■ **Exercise**: Your answer should consist of the lines in the following data that contain "fontSize".

■ **Provided records**:
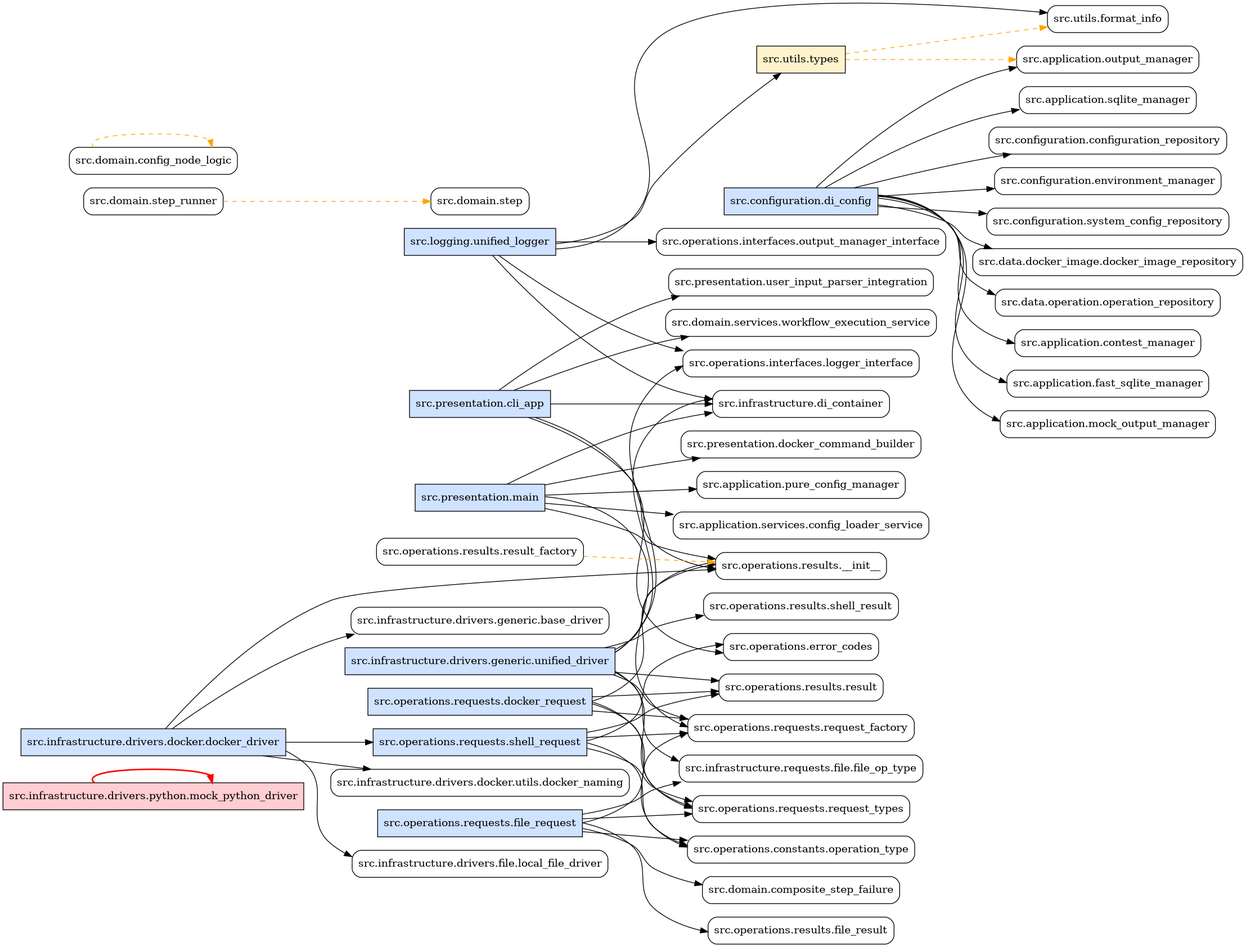
Before: src_check/dependency_graph.png, a diagram exported from Graphviz (sugipamo/project-cph). Its source is kept beside it as src_check/dependency_graph.dot.
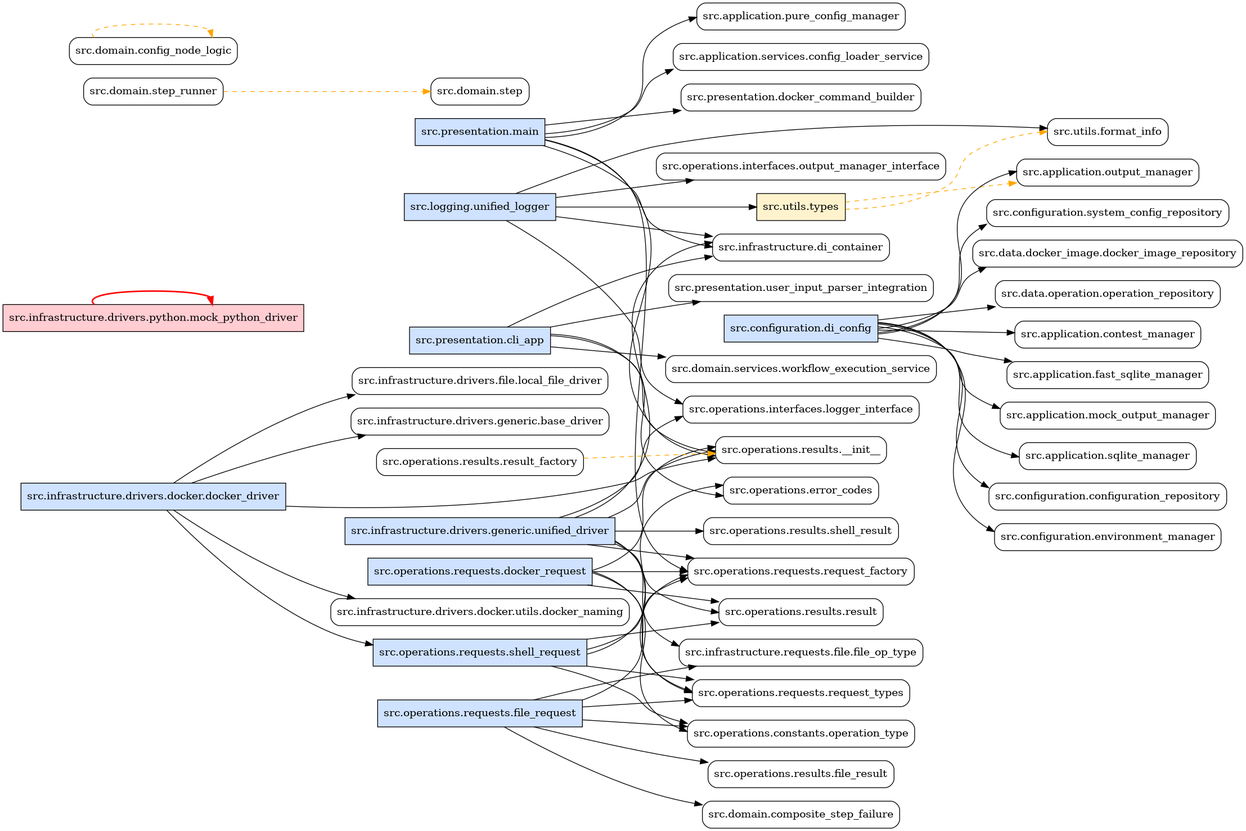
After the commit.

The edit, as a diff of the source:
```diff
@@ -2,17 +2,17 @@
   rankdir=LR;
   node [shape=box, style=rounded];
 
+  "src.operations.requests.shell_request" [fillcolor="#cfe2ff", style=filled];
+  "src.utils.types" [fillcolor="#fff3cd", style=filled];
+  "src.presentation.cli_app" [fillcolor="#cfe2ff", style=filled];
+  "src.configuration.di_config" [fillcolor="#cfe2ff", style=filled];
+  "src.presentation.main" [fillcolor="#cfe2ff", style=filled];
   "src.infrastructure.drivers.python.mock_python_driver" [fillcolor="#ffcdd2", style=filled];
-  "src.configuration.di_config" [fillcolor="#cfe2ff", style=filled];
-  "src.operations.requests.shell_request" [fillcolor="#cfe2ff", style=filled];
   "src.infrastructure.drivers.generic.unified_driver" [fillcolor="#cfe2ff", style=filled];
   "src.operations.requests.file_request" [fillcolor="#cfe2ff", style=filled];
-  "src.presentation.cli_app" [fillcolor="#cfe2ff", style=filled];
-  "src.presentation.main" [fillcolor="#cfe2ff", style=filled];
+  "src.logging.unified_logger" [fillcolor="#cfe2ff", style=filled];
   "src.operations.requests.docker_request" [fillcolor="#cfe2ff", style=filled];
-  "src.logging.unified_logger" [fillcolor="#cfe2ff", style=filled];
   "src.infrastructure.drivers.docker.docker_driver" [fillcolor="#cfe2ff", style=filled];
-  "src.utils.types" [fillcolor="#fff3cd", style=filled];
 
   "src.presentation.main" -> "src.application.pure_config_manager";
   "src.presentation.main" -> "src.application.services.config_loader_service";
```
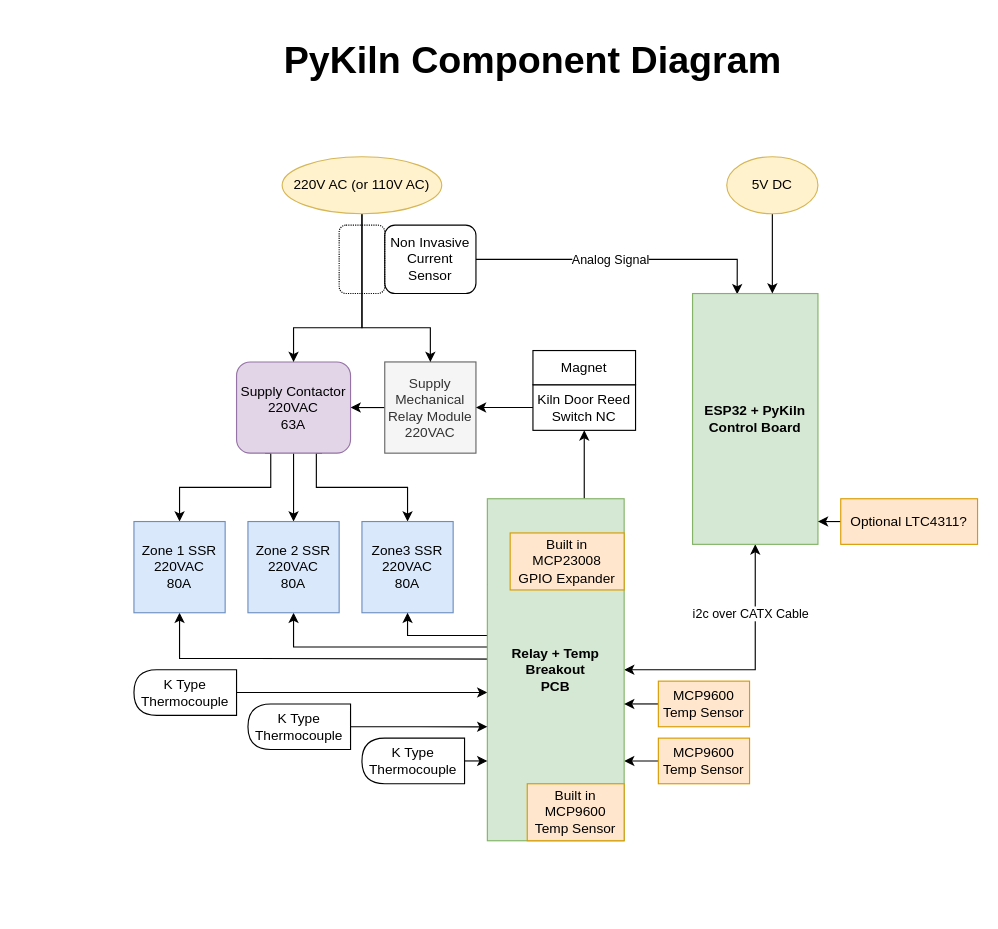
CurlyTaleGamesLLC/PyKiln keeps this draw.io diagram as wiring/pykiln-component-diagram.drawio. Above is the earlier version. Source tidied: cells renumbered, new cells numbered last; positions are measured from the earlier drawing's top-left corner, leaving out a move shared by most shapes. Both pictures are drawn from the tidied source at 114%, with x=0, y=0 at pixel (133, 19).
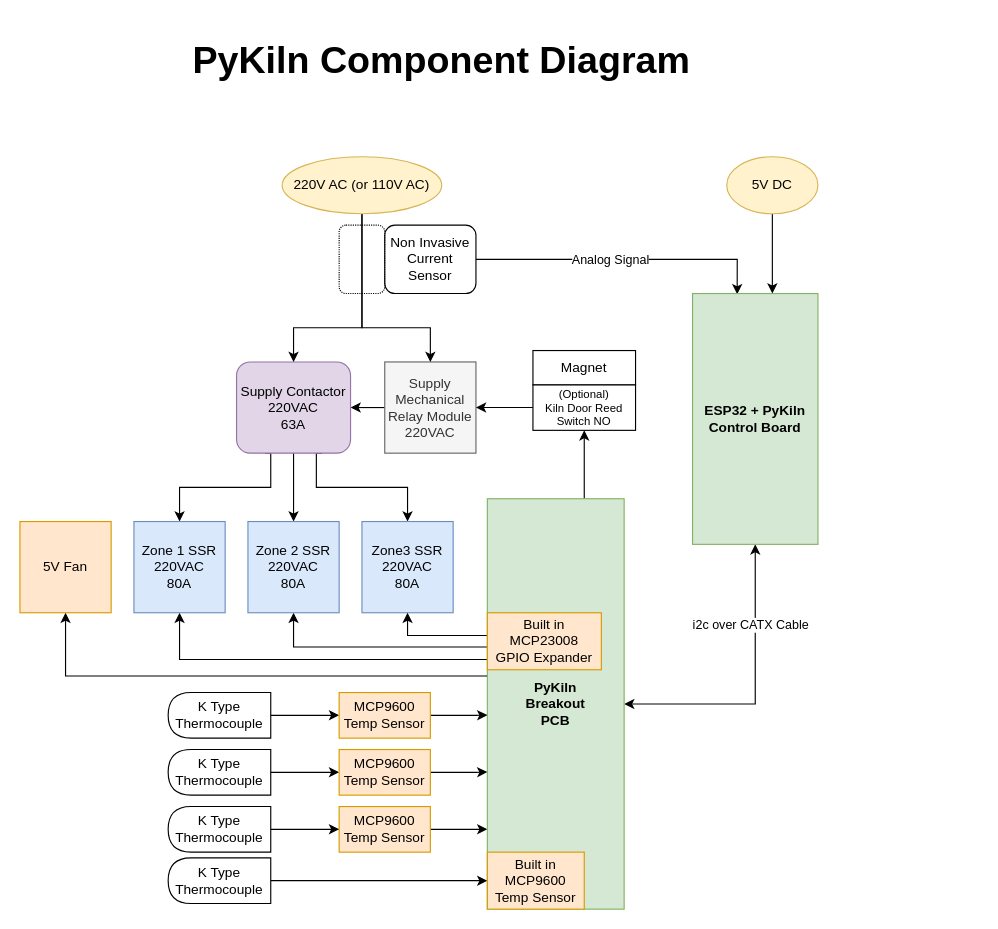
After the change.

The change refers to these unchanged cells:
```xml
<mxCell id="8" value="ESP32 + PyKiln &lt;br&gt;Control Board" style="rounded=0;whiteSpace=wrap;html=1;fillColor=#d5e8d4;strokeColor=#82b366;fontStyle=1;" parent="1" vertex="1">
  <mxGeometry x="490" y="240" width="110" height="220" as="geometry" />
</mxCell>
```

Change to the diagram source:
```diff
@@
-    <mxCell id="21" style="edgeStyle=orthogonalEdgeStyle;rounded=0;jettySize=auto;html=1;entryX=1;entryY=0.767;entryDx=0;entryDy=0;entryPerimeter=0;" parent="1" edge="1" source="22" target="32">
-      <mxGeometry relative="1" as="geometry" />
+    <mxCell id="21" style="edgeStyle=orthogonalEdgeStyle;rounded=0;jettySize=auto;html=1;" parent="1" edge="1" source="22">
+      <mxGeometry relative="1" as="geometry">
+        <mxPoint x="310" y="710" as="targetPoint" />
+        <Array as="points">
+          <mxPoint x="310" y="710" />
+        </Array>
+      </mxGeometry>
     </mxCell>
     <mxCell id="22" value="MCP9600 Temp Sensor" style="rounded=0;whiteSpace=wrap;html=1;fillColor=#ffe6cc;strokeColor=#d79b00;" parent="1" vertex="1">
-      <mxGeometry x="460" y="630" width="80" height="40" as="geometry" />
+      <mxGeometry x="180" y="690" width="80" height="40" as="geometry" />
     </mxCell>
-    <mxCell id="23" style="edgeStyle=orthogonalEdgeStyle;rounded=0;jettySize=auto;html=1;exitX=0;exitY=0.5;exitDx=0;exitDy=0;" parent="1" edge="1" source="24">
-      <mxGeometry relative="1" as="geometry">
-        <mxPoint x="310" y="590" as="targetPoint" />
-        <Array as="points">
-          <mxPoint x="300" y="590" />
-          <mxPoint x="300" y="590" />
-        </Array>
-      </mxGeometry>
+    <mxCell id="23" style="edgeStyle=orthogonalEdgeStyle;rounded=0;jettySize=auto;html=1;exitX=0;exitY=0.5;exitDx=0;exitDy=0;entryX=0;entryY=0.5;entryDx=0;entryDy=0;" parent="1" edge="1" source="24" target="45">
+      <mxGeometry relative="1" as="geometry" />
     </mxCell>
     <mxCell id="24" value="K Type Thermocouple" style="shape=delay;whiteSpace=wrap;html=1;direction=west;" parent="1" vertex="1">
-      <mxGeometry y="570" width="90" height="40" as="geometry" />
+      <mxGeometry x="30" y="640" width="90" height="40" as="geometry" />
     </mxCell>
@@
     <mxCell id="29" value="PyKiln Component Diagram" style="text;html=1;strokeColor=none;fillColor=none;align=center;verticalAlign=middle;whiteSpace=wrap;rounded=0;fontSize=33;fontStyle=1;" parent="1" vertex="1">
-      <mxGeometry width="700" height="70" as="geometry" />
+      <mxGeometry x="-80" width="700" height="70" as="geometry" />
     </mxCell>
@@
-    <mxCell id="32" value="Relay + Temp&lt;br&gt;Breakout&lt;br&gt;PCB" style="rounded=0;whiteSpace=wrap;html=1;fillColor=#d5e8d4;strokeColor=#82b366;fontStyle=1;" parent="1" vertex="1">
-      <mxGeometry x="310" y="420" width="120" height="300" as="geometry" />
+    <mxCell id="32" value="PyKiln&lt;br&gt;Breakout&lt;br&gt;PCB" style="rounded=0;whiteSpace=wrap;html=1;fillColor=#d5e8d4;strokeColor=#82b366;fontStyle=1;" parent="1" vertex="1">
+      <mxGeometry x="310" y="420" width="120" height="360" as="geometry" />
     </mxCell>
-    <mxCell id="33" style="edgeStyle=orthogonalEdgeStyle;rounded=0;jettySize=auto;html=1;entryX=0;entryY=0.667;entryDx=0;entryDy=0;entryPerimeter=0;" parent="1" edge="1" source="34" target="32">
+    <mxCell id="33" style="edgeStyle=orthogonalEdgeStyle;rounded=0;jettySize=auto;html=1;entryX=0;entryY=0.5;entryDx=0;entryDy=0;" parent="1" edge="1" source="34" target="22">
       <mxGeometry relative="1" as="geometry" />
     </mxCell>
     <mxCell id="34" value="K Type Thermocouple" style="shape=delay;whiteSpace=wrap;html=1;direction=west;" parent="1" vertex="1">
-      <mxGeometry x="100" y="600" width="90" height="40" as="geometry" />
+      <mxGeometry x="30" y="690" width="90" height="40" as="geometry" />
     </mxCell>
-    <mxCell id="35" style="edgeStyle=orthogonalEdgeStyle;rounded=0;jettySize=auto;html=1;entryX=0;entryY=0.767;entryDx=0;entryDy=0;entryPerimeter=0;" parent="1" edge="1" source="36" target="32">
+    <mxCell id="35" style="edgeStyle=orthogonalEdgeStyle;rounded=0;jettySize=auto;html=1;entryX=0;entryY=0.5;entryDx=0;entryDy=0;" parent="1" edge="1" source="36" target="40">
       <mxGeometry relative="1" as="geometry" />
     </mxCell>
     <mxCell id="36" value="K Type Thermocouple" style="shape=delay;whiteSpace=wrap;html=1;direction=west;" parent="1" vertex="1">
-      <mxGeometry x="200" y="630" width="90" height="40" as="geometry" />
+      <mxGeometry x="30" y="735" width="90" height="40" as="geometry" />
     </mxCell>
@@
-    <mxCell id="38" value="Kiln Door Reed Switch NC" style="rounded=0;whiteSpace=wrap;html=1;" parent="1" vertex="1">
+    <mxCell id="38" value="(Optional)&lt;br style=&quot;font-size: 10px&quot;&gt;Kiln Door Reed Switch NO" style="rounded=0;whiteSpace=wrap;html=1;fontSize=10;" parent="1" vertex="1">
       <mxGeometry x="350" y="320" width="90" height="40" as="geometry" />
     </mxCell>
@@
     <mxCell id="40" value="Built in MCP9600 Temp Sensor" style="rounded=0;whiteSpace=wrap;html=1;fillColor=#ffe6cc;strokeColor=#d79b00;" parent="1" vertex="1">
-      <mxGeometry x="345" y="670" width="85" height="50" as="geometry" />
+      <mxGeometry x="310" y="730" width="85" height="50" as="geometry" />
     </mxCell>
     <mxCell id="41" value="Built in MCP23008&lt;br&gt;GPIO Expander" style="rounded=0;whiteSpace=wrap;html=1;fillColor=#ffe6cc;strokeColor=#d79b00;" parent="1" vertex="1">
-      <mxGeometry x="330" y="450" width="100" height="50" as="geometry" />
+      <mxGeometry x="310" y="520" width="100" height="50" as="geometry" />
     </mxCell>
-    <mxCell id="42" style="edgeStyle=orthogonalEdgeStyle;rounded=0;jettySize=auto;html=1;exitX=0;exitY=0.5;exitDx=0;exitDy=0;entryX=1;entryY=0.91;entryDx=0;entryDy=0;entryPerimeter=0;" parent="1" edge="1" source="43" target="8">
-      <mxGeometry relative="1" as="geometry" />
-    </mxCell>
-    <mxCell id="43" value="Optional&amp;nbsp;LTC4311?" style="rounded=0;whiteSpace=wrap;html=1;fillColor=#ffe6cc;strokeColor=#d79b00;" parent="1" vertex="1">
-      <mxGeometry x="620" y="420" width="120" height="40" as="geometry" />
-    </mxCell>
-    <mxCell id="44" style="edgeStyle=orthogonalEdgeStyle;rounded=0;jettySize=auto;html=1;exitX=0;exitY=0.5;exitDx=0;exitDy=0;entryX=1;entryY=0.6;entryDx=0;entryDy=0;entryPerimeter=0;" parent="1" edge="1" source="45" target="32">
-      <mxGeometry relative="1" as="geometry" />
+    <mxCell id="44" style="edgeStyle=orthogonalEdgeStyle;rounded=0;jettySize=auto;html=1;exitX=1;exitY=0.5;exitDx=0;exitDy=0;entryX=0;entryY=0.666;entryDx=0;entryDy=0;entryPerimeter=0;fontSize=10;" parent="1" edge="1" source="45" target="32">
+      <mxGeometry relative="1" as="geometry">
+        <Array as="points">
+          <mxPoint x="300" y="660" />
+        </Array>
+      </mxGeometry>
     </mxCell>
     <mxCell id="45" value="MCP9600 Temp Sensor" style="rounded=0;whiteSpace=wrap;html=1;fillColor=#ffe6cc;strokeColor=#d79b00;" parent="1" vertex="1">
-      <mxGeometry x="460" y="580" width="80" height="40" as="geometry" />
+      <mxGeometry x="180" y="640" width="80" height="40" as="geometry" />
     </mxCell>
+    <mxCell id="46" style="edgeStyle=orthogonalEdgeStyle;rounded=0;jettySize=auto;html=1;exitX=0;exitY=0.5;exitDx=0;exitDy=0;entryX=0;entryY=0.5;entryDx=0;entryDy=0;" parent="1" edge="1" source="47" target="49">
+      <mxGeometry relative="1" as="geometry" />
+    </mxCell>
+    <mxCell id="47" value="K Type Thermocouple" style="shape=delay;whiteSpace=wrap;html=1;direction=west;" parent="1" vertex="1">
+      <mxGeometry x="30" y="590" width="90" height="40" as="geometry" />
+    </mxCell>
+    <mxCell id="48" style="edgeStyle=orthogonalEdgeStyle;rounded=0;jettySize=auto;html=1;exitX=1;exitY=0.5;exitDx=0;exitDy=0;entryX=0;entryY=0.666;entryDx=0;entryDy=0;entryPerimeter=0;fontSize=10;" parent="1" edge="1" source="49">
+      <mxGeometry relative="1" as="geometry">
+        <mxPoint x="310" y="609.8" as="targetPoint" />
+        <Array as="points">
+          <mxPoint x="300" y="610" />
+        </Array>
+      </mxGeometry>
+    </mxCell>
+    <mxCell id="49" value="MCP9600 Temp Sensor" style="rounded=0;whiteSpace=wrap;html=1;fillColor=#ffe6cc;strokeColor=#d79b00;" parent="1" vertex="1">
+      <mxGeometry x="180" y="590" width="80" height="40" as="geometry" />
+    </mxCell>
+    <mxCell id="50" style="edgeStyle=orthogonalEdgeStyle;rounded=0;jettySize=auto;html=1;exitX=0.5;exitY=1;exitDx=0;exitDy=0;entryX=-0.002;entryY=0.432;entryDx=0;entryDy=0;entryPerimeter=0;fontSize=10;startArrow=classic;startFill=1;endArrow=none;endFill=0;" parent="1" edge="1" source="51" target="32">
+      <mxGeometry relative="1" as="geometry" />
+    </mxCell>
+    <mxCell id="51" value="5V Fan" style="whiteSpace=wrap;html=1;fillColor=#ffe6cc;strokeColor=#d79b00;" parent="1" vertex="1">
+      <mxGeometry x="-100" y="440" width="80" height="80" as="geometry" />
+    </mxCell>
```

■ **Response area**:
     <mxCell id="29" value="PyKiln Component Diagram" style="text;html=1;strokeColor=none;fillColor=none;align=center;verticalAlign=middle;whiteSpace=wrap;rounded=0;fontSize=33;fontStyle=1;" parent="1" vertex="1">
+    <mxCell id="38" value="(Optional)&lt;br style=&quot;font-size: 10px&quot;&gt;Kiln Door Reed Switch NO" style="rounded=0;whiteSpace=wrap;html=1;fontSize=10;" parent="1" vertex="1">
+    <mxCell id="44" style="edgeStyle=orthogonalEdgeStyle;rounded=0;jettySize=auto;html=1;exitX=1;exitY=0.5;exitDx=0;exitDy=0;entryX=0;entryY=0.666;entryDx=0;entryDy=0;entryPerimeter=0;fontSize=10;" parent="1" edge="1" source="45" target="32">
+    <mxCell id="48" style="edgeStyle=orthogonalEdgeStyle;rounded=0;jettySize=auto;html=1;exitX=1;exitY=0.5;exitDx=0;exitDy=0;entryX=0;entryY=0.666;entryDx=0;entryDy=0;entryPerimeter=0;fontSize=10;" parent="1" edge="1" source="49">
+    <mxCell id="50" style="edgeStyle=orthogonalEdgeStyle;rounded=0;jettySize=auto;html=1;exitX=0.5;exitY=1;exitDx=0;exitDy=0;entryX=-0.002;entryY=0.432;entryDx=0;entryDy=0;entryPerimeter=0;fontSize=10;startArrow=classic;startFill=1;endArrow=none;endFill=0;" parent="1" edge="1" source="51" target="32">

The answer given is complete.